Van Cats are very active cats who are used to living a free lifestyle in a mountainous region by a lake. It still has many ‘wild’ traits that can even be compared to a lion. They are protectors and hunters, just as lions are, and their mountainous roots mean they are most comfortable in high places. Van Cats are commonly found on high shelves, watching over their loved ones. Their enjoyment of climbing does put your fragile belongings at risk, so it is a good idea to keep vases and other items inside cupboards and out of reach.
Similarly, their love of water probably stems from their time living near Lake Van. If you have a swimming pool, pond, or live hear a lake, they will enjoy swimming there in summer. However, be careful they don’t try to swim in strong currents. Keep them away from rivers. You should also consider the water sources in your own home. Toilets must be kept closed, both for hygiene purposes and as they pose the risk of drowning if your Van Cat gets stuck. Even if you do not have natural water sources, your Van Cat will enjoy playing with faucets and water basins. Playing with water provides a great opportunity to bond with a Van Cat.

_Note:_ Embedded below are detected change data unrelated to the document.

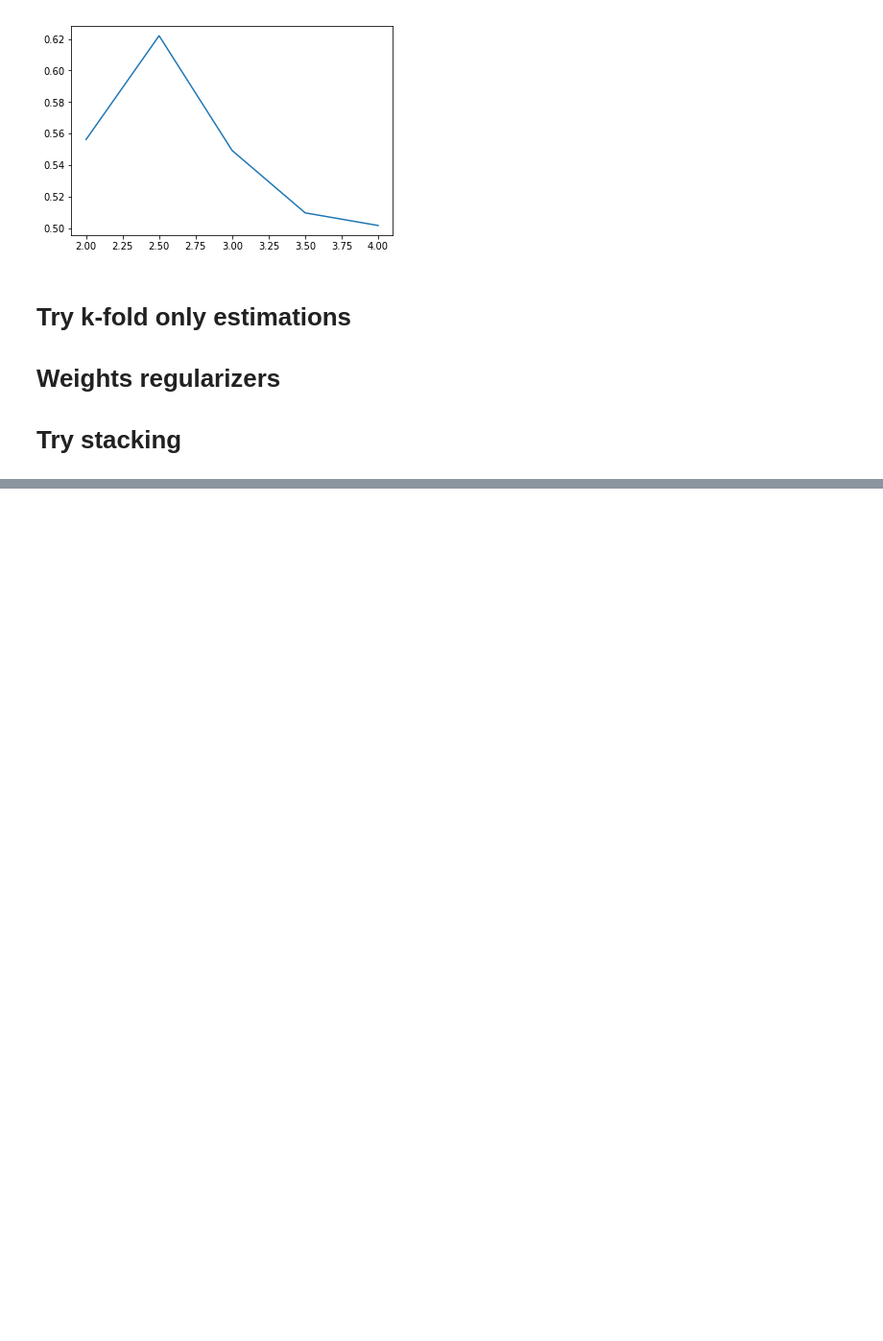
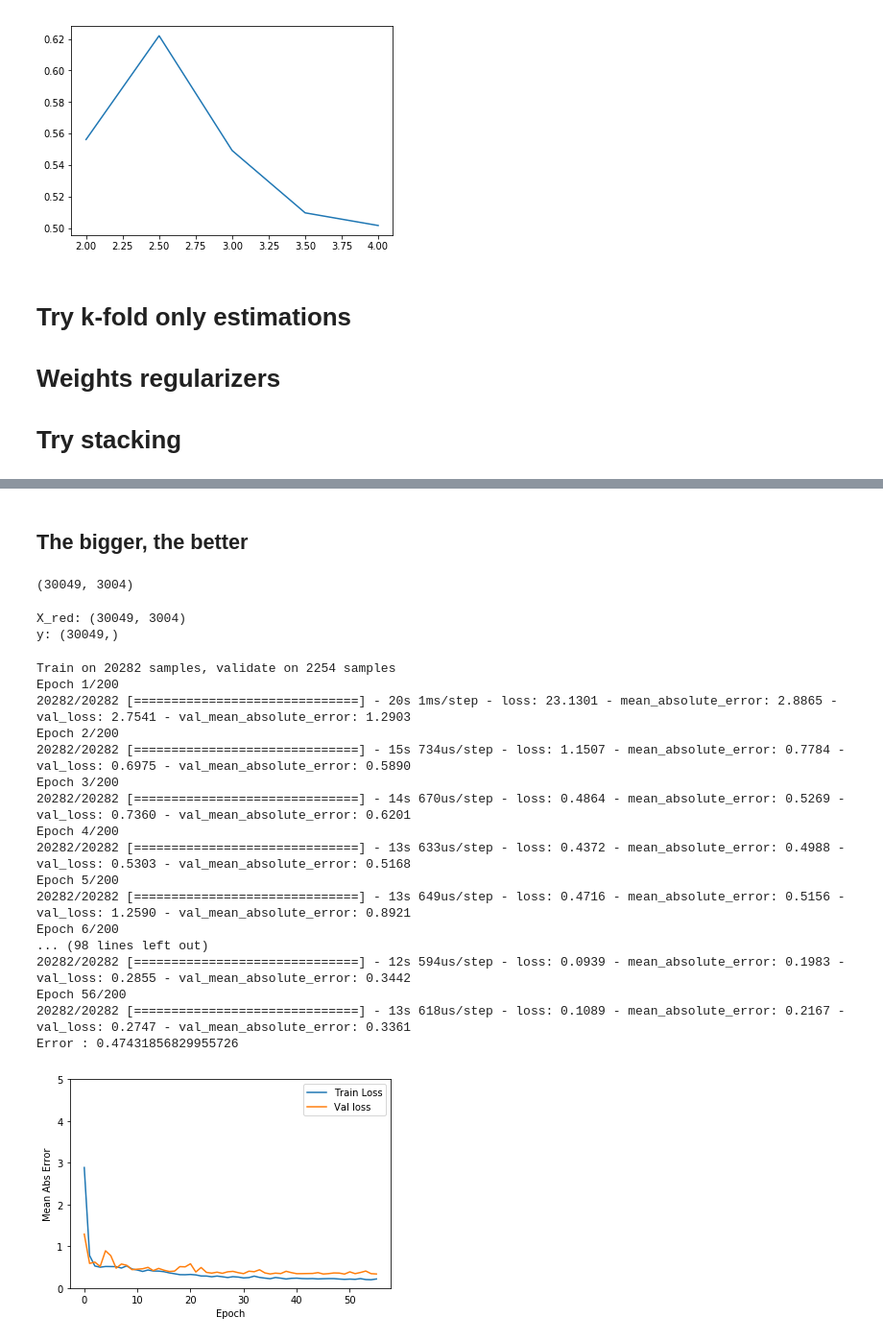
Before and after one commit to EtienneBonvin/cosmo_project, a Jupyter notebook: Deep_Learning_Approach.ipynb, the cells around one changed output, grey strips where cells are left out. Shown at 96% size. Cells and saved outputs as stored; diff of their text form; code cells hidden in the pictures; blank space fills up the shorter version.

```diff
--- a/Deep_Learning_Approach.ipynb
+++ b/Deep_Learning_Approach.ipynb
@@ -710,0 +750,71 @@ plt.plot(np.linspace(2, 4, 5), errors)
+# %% [markdown]
+## The bigger, the better
+# %%
+X_red = np.load(DATA_FOLDER + "feature_mat_radial_compression_normalized_red.npy")
+y = np.load(DATA_FOLDER + "CSD500-r_train-H_total.npy")
+X_red.shape
+# %% [output]
+(30049, 3004)
+# %%
+train_set_size = int(len(X_red) * TRAIN_SET_PERC)
+
+# Select random rows of the matrix for train / test set
+# Random seed for reproducibility
+np.random.seed(100)
+train_idx = np.random.choice(len(X_red), size=train_set_size, replace = False)
+test_idx = [i for i in range(len(X_red)) if i not in train_idx]
+X_train_red = X_red[train_idx, :]
+X_test_red = X_red[test_idx, :]
+y_train = y[train_idx]
+y_test = y[test_idx]
+print("X_red: " + str(X_red.shape))
+print("y: " + str(y.shape))
+# %% [output]
+X_red: (30049, 3004)
+y: (30049,)
+# %%
+model = tf.keras.Sequential()
+model.add(layers.Dropout(0.5))
+for i in range(16):
+    model.add(layers.Dense(256, activation='relu', \
+                           kernel_regularizer=tf.keras.regularizers.l2(5e-6), \
+                          kernel_constraint = MaxNorm(4)))
+    model.add(layers.Dropout(0.5))
+# Last layer represent the electromagnetic shielding, our prediction
+model.add(layers.Dense(1, activation='relu'))
+
+model.compile(optimizer=tf.train.AdamOptimizer(0.001),
+              loss='mse',
+              # Note that the accuracy metric is useless but it doesn't compile when trying to use RMSE.
+              metrics=['mae'])
+EPOCHS = 200
+BATCH_SIZE = 32
+VALIDATION_SPLIT = 0.1
+early_stop = tf.keras.callbacks.EarlyStopping(monitor='val_loss', patience=20)
+
+history = model.fit(X_train_red, y_train, epochs=EPOCHS, batch_size=BATCH_SIZE, validation_split = VALIDATION_SPLIT, \
+          callbacks=[early_stop])
+plot_history(history)
+
+result = model.predict(X_test_red, batch_size=32)
+error = rmse(result, y_test)
+print("Error : {}".format(error))
+# %% [output]
+Train on 20282 samples, validate on 2254 samples
+Epoch 1/200
+20282/20282 [==============================] - 20s 1ms/step - loss: 23.1301 - mean_absolute_error: 2.8865 - val_loss: 2.7541 - val_mean_absolute_error: 1.2903
+Epoch 2/200
+20282/20282 [==============================] - 15s 734us/step - loss: 1.1507 - mean_absolute_error: 0.7784 - val_loss: 0.6975 - val_mean_absolute_error: 0.5890
+Epoch 3/200
+20282/20282 [==============================] - 14s 670us/step - loss: 0.4864 - mean_absolute_error: 0.5269 - val_loss: 0.7360 - val_mean_absolute_error: 0.6201
+Epoch 4/200
+20282/20282 [==============================] - 13s 633us/step - loss: 0.4372 - mean_absolute_error: 0.4988 - val_loss: 0.5303 - val_mean_absolute_error: 0.5168
+Epoch 5/200
+20282/20282 [==============================] - 13s 649us/step - loss: 0.4716 - mean_absolute_error: 0.5156 - val_loss: 1.2590 - val_mean_absolute_error: 0.8921
+Epoch 6/200
+... (98 lines left out)
+20282/20282 [==============================] - 12s 594us/step - loss: 0.0939 - mean_absolute_error: 0.1983 - val_loss: 0.2855 - val_mean_absolute_error: 0.3442
+Epoch 56/200
+20282/20282 [==============================] - 13s 618us/step - loss: 0.1089 - mean_absolute_error: 0.2167 - val_loss: 0.2747 - val_mean_absolute_error: 0.3361
+Error : 0.47431856829955726
+[figure, added]
```
Also changed, not shown: parts of 18 cells of this notebook.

Bonding is important because Van Cats bond closely, and loyally, to their family, which makes them a serious commitment as they will not handle being re-homed and adopted by another family very well. It is not a good idea to get a Van Cat if you cannot guarantee you will be around to care for it for it’s entire lifespan, which can last up to 17 years. While they don’t always enjoy being cuddled for long periods of time, as they prefer watching from a distance, they will often let you know vocally how much they love you, and when they want attention.